Web interface edit records:
········

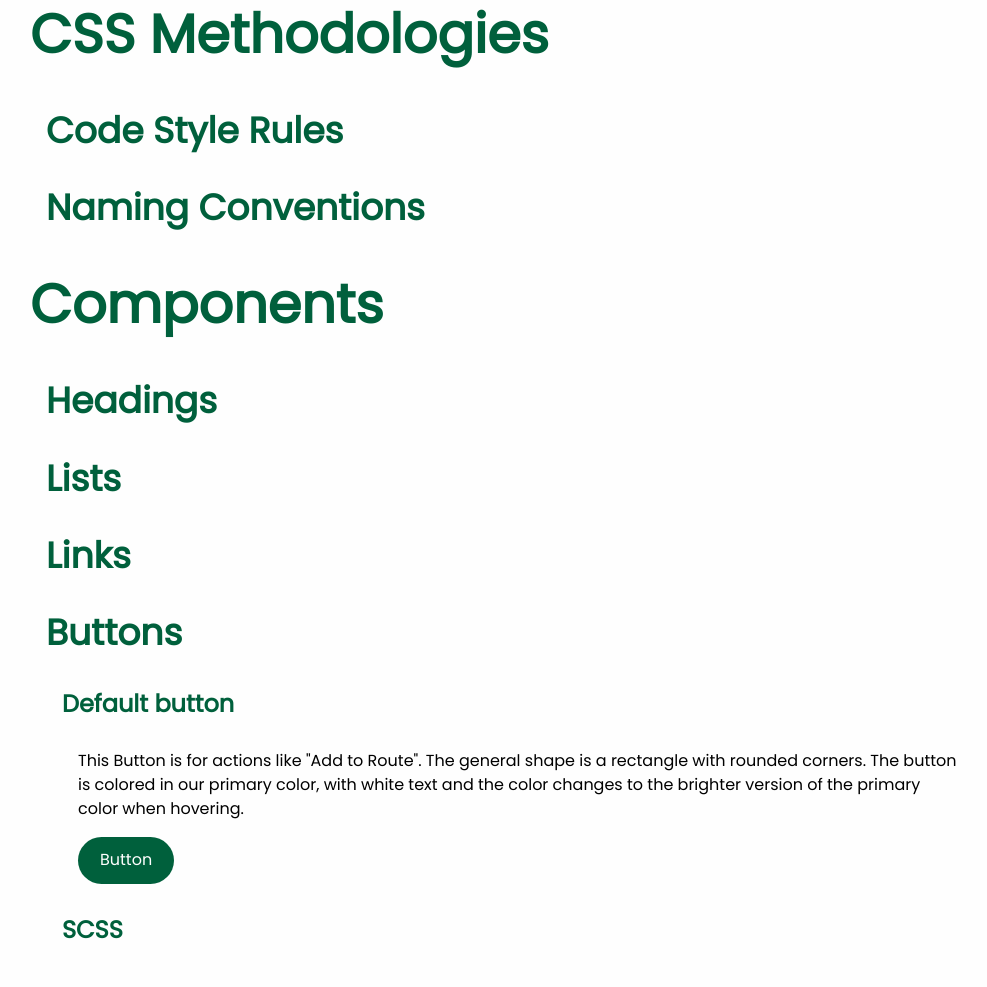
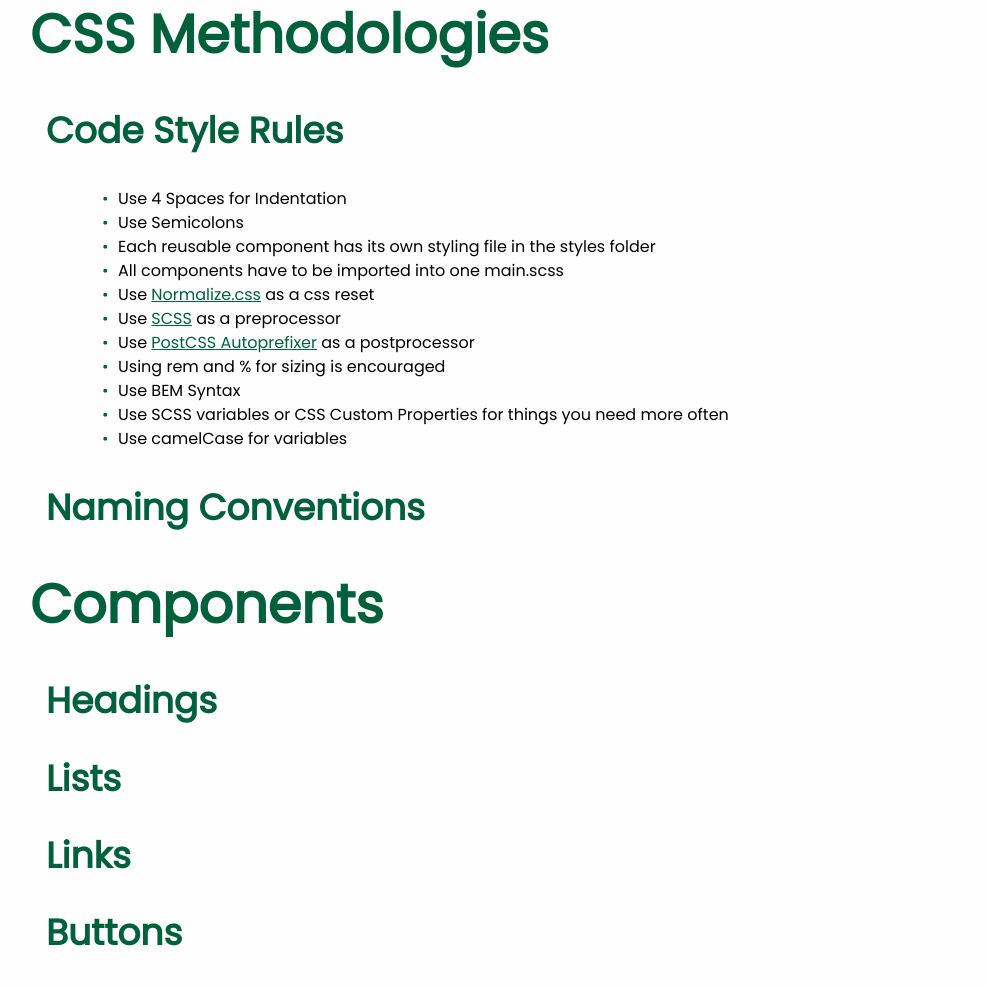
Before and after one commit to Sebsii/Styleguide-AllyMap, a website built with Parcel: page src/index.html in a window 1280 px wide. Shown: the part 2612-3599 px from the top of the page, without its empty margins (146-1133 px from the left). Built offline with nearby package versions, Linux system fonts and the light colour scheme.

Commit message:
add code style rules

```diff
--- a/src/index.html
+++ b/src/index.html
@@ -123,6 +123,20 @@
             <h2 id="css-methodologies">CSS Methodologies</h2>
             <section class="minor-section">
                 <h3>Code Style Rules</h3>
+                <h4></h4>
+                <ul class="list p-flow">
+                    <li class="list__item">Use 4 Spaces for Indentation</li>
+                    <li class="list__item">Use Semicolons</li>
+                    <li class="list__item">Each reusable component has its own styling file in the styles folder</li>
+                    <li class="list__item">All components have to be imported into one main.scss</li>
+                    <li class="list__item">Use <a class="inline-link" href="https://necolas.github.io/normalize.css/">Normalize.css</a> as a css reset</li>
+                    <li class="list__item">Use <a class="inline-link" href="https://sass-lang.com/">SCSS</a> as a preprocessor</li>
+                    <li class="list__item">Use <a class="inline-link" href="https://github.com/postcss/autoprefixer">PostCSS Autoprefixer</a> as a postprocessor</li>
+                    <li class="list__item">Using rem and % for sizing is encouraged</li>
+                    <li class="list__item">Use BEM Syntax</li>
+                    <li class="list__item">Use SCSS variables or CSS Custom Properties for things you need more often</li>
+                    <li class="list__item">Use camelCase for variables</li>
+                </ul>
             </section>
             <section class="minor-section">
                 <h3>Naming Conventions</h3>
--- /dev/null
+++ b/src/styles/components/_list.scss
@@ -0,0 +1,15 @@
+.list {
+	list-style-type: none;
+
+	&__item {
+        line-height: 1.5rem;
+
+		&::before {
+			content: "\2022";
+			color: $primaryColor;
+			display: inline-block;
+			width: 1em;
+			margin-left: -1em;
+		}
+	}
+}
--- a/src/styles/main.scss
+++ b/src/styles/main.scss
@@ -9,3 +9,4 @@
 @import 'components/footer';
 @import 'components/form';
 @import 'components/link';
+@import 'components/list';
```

········

## Task statement:
Pull out every line holding "href" from the records above, and copy it.

## Result for this task:
+                    <li class="list__item">Use <a class="inline-link" href="https://necolas.github.io/normalize.css/">Normalize.css</a> as a css reset</li>
+                    <li class="list__item">Use <a class="inline-link" href="https://sass-lang.com/">SCSS</a> as a preprocessor</li>
+                    <li class="list__item">Use <a class="inline-link" href="https://github.com/postcss/autoprefixer">PostCSS Autoprefixer</a> as a postprocessor</li>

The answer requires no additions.